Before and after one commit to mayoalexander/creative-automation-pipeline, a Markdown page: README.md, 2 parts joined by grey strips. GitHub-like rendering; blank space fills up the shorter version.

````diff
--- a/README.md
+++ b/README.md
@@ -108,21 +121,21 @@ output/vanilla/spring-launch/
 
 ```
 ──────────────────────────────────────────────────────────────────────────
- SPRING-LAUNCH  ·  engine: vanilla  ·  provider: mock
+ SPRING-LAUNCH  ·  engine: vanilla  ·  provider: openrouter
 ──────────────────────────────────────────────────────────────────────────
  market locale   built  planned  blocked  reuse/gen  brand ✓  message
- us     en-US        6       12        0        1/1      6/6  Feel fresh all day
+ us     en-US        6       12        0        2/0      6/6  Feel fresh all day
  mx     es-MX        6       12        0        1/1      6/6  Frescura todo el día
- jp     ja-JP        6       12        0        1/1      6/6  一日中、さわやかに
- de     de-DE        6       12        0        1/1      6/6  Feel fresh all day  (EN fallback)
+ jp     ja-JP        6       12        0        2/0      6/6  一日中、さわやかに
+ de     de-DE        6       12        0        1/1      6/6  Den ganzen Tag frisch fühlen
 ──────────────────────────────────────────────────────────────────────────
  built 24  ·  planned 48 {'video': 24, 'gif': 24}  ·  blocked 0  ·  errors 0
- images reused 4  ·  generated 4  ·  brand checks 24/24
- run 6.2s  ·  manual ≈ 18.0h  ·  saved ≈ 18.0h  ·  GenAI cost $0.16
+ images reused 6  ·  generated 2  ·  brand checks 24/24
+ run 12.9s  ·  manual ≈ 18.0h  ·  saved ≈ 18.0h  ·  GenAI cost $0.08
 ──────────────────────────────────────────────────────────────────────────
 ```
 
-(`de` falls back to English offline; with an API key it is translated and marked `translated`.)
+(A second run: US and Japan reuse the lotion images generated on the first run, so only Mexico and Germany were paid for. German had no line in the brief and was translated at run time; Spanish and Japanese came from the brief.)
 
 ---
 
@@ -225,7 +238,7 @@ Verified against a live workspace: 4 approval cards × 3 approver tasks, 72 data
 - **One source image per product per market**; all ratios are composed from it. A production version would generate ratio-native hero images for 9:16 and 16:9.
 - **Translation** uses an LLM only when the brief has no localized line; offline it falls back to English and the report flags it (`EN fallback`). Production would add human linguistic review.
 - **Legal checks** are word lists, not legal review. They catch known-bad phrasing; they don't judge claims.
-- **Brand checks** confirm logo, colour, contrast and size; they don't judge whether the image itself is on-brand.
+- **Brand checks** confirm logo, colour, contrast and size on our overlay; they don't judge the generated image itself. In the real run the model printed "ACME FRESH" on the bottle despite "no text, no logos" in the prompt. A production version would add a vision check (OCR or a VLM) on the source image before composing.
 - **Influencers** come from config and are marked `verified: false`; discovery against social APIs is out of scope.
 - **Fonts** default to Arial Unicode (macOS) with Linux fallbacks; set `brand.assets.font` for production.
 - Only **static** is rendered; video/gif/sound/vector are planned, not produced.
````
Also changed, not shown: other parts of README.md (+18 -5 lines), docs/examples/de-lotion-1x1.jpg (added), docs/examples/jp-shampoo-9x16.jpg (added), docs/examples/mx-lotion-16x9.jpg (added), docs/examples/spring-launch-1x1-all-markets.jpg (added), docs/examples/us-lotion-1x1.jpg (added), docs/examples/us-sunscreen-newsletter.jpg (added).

### DIRECTIONS
This task calls for the material above to be duplicated verbatim.

### ANSWER TO THIS EXERCISE
Before and after one commit to mayoalexander/creative-automation-pipeline, a Markdown page: README.md, 2 parts joined by grey strips. GitHub-like rendering; blank space fills up the shorter version.

````diff
--- a/README.md
+++ b/README.md
@@ -108,21 +121,21 @@ output/vanilla/spring-launch/
 
 ```
 ──────────────────────────────────────────────────────────────────────────
- SPRING-LAUNCH  ·  engine: vanilla  ·  provider: mock
+ SPRING-LAUNCH  ·  engine: vanilla  ·  provider: openrouter
 ──────────────────────────────────────────────────────────────────────────
  market locale   built  planned  blocked  reuse/gen  brand ✓  message
- us     en-US        6       12        0        1/1      6/6  Feel fresh all day
+ us     en-US        6       12        0        2/0      6/6  Feel fresh all day
  mx     es-MX        6       12        0        1/1      6/6  Frescura todo el día
- jp     ja-JP        6       12        0        1/1      6/6  一日中、さわやかに
- de     de-DE        6       12        0        1/1      6/6  Feel fresh all day  (EN fallback)
+ jp     ja-JP        6       12        0        2/0      6/6  一日中、さわやかに
+ de     de-DE        6       12        0        1/1      6/6  Den ganzen Tag frisch fühlen
 ──────────────────────────────────────────────────────────────────────────
  built 24  ·  planned 48 {'video': 24, 'gif': 24}  ·  blocked 0  ·  errors 0
- images reused 4  ·  generated 4  ·  brand checks 24/24
- run 6.2s  ·  manual ≈ 18.0h  ·  saved ≈ 18.0h  ·  GenAI cost $0.16
+ images reused 6  ·  generated 2  ·  brand checks 24/24
+ run 12.9s  ·  manual ≈ 18.0h  ·  saved ≈ 18.0h  ·  GenAI cost $0.08
 ──────────────────────────────────────────────────────────────────────────
 ```
 
-(`de` falls back to English offline; with an API key it is translated and marked `translated`.)
+(A second run: US and Japan reuse the lotion images generated on the first run, so only Mexico and Germany were paid for. German had no line in the brief and was translated at run time; Spanish and Japanese came from the brief.)
 
 ---
 
@@ -225,7 +238,7 @@ Verified against a live workspace: 4 approval cards × 3 approver tasks, 72 data
 - **One source image per product per market**; all ratios are composed from it. A production version would generate ratio-native hero images for 9:16 and 16:9.
 - **Translation** uses an LLM only when the brief has no localized line; offline it falls back to English and the report flags it (`EN fallback`). Production would add human linguistic review.
 - **Legal checks** are word lists, not legal review. They catch known-bad phrasing; they don't judge claims.
-- **Brand checks** confirm logo, colour, contrast and size; they don't judge whether the image itself is on-brand.
+- **Brand checks** confirm logo, colour, contrast and size on our overlay; they don't judge the generated image itself. In the real run the model printed "ACME FRESH" on the bottle despite "no text, no logos" in the prompt. A production version would add a vision check (OCR or a VLM) on the source image before composing.
 - **Influencers** come from config and are marked `verified: false`; discovery against social APIs is out of scope.
 - **Fonts** default to Arial Unicode (macOS) with Linux fallbacks; set `brand.assets.font` for production.
 - Only **static** is rendered; video/gif/sound/vector are planned, not produced.
````
Also changed, not shown: other parts of README.md (+18 -5 lines), docs/examples/de-lotion-1x1.jpg (added), docs/examples/jp-shampoo-9x16.jpg (added), docs/examples/mx-lotion-16x9.jpg (added), docs/examples/spring-launch-1x1-all-markets.jpg (added), docs/examples/us-lotion-1x1.jpg (added), docs/examples/us-sunscreen-newsletter.jpg (added).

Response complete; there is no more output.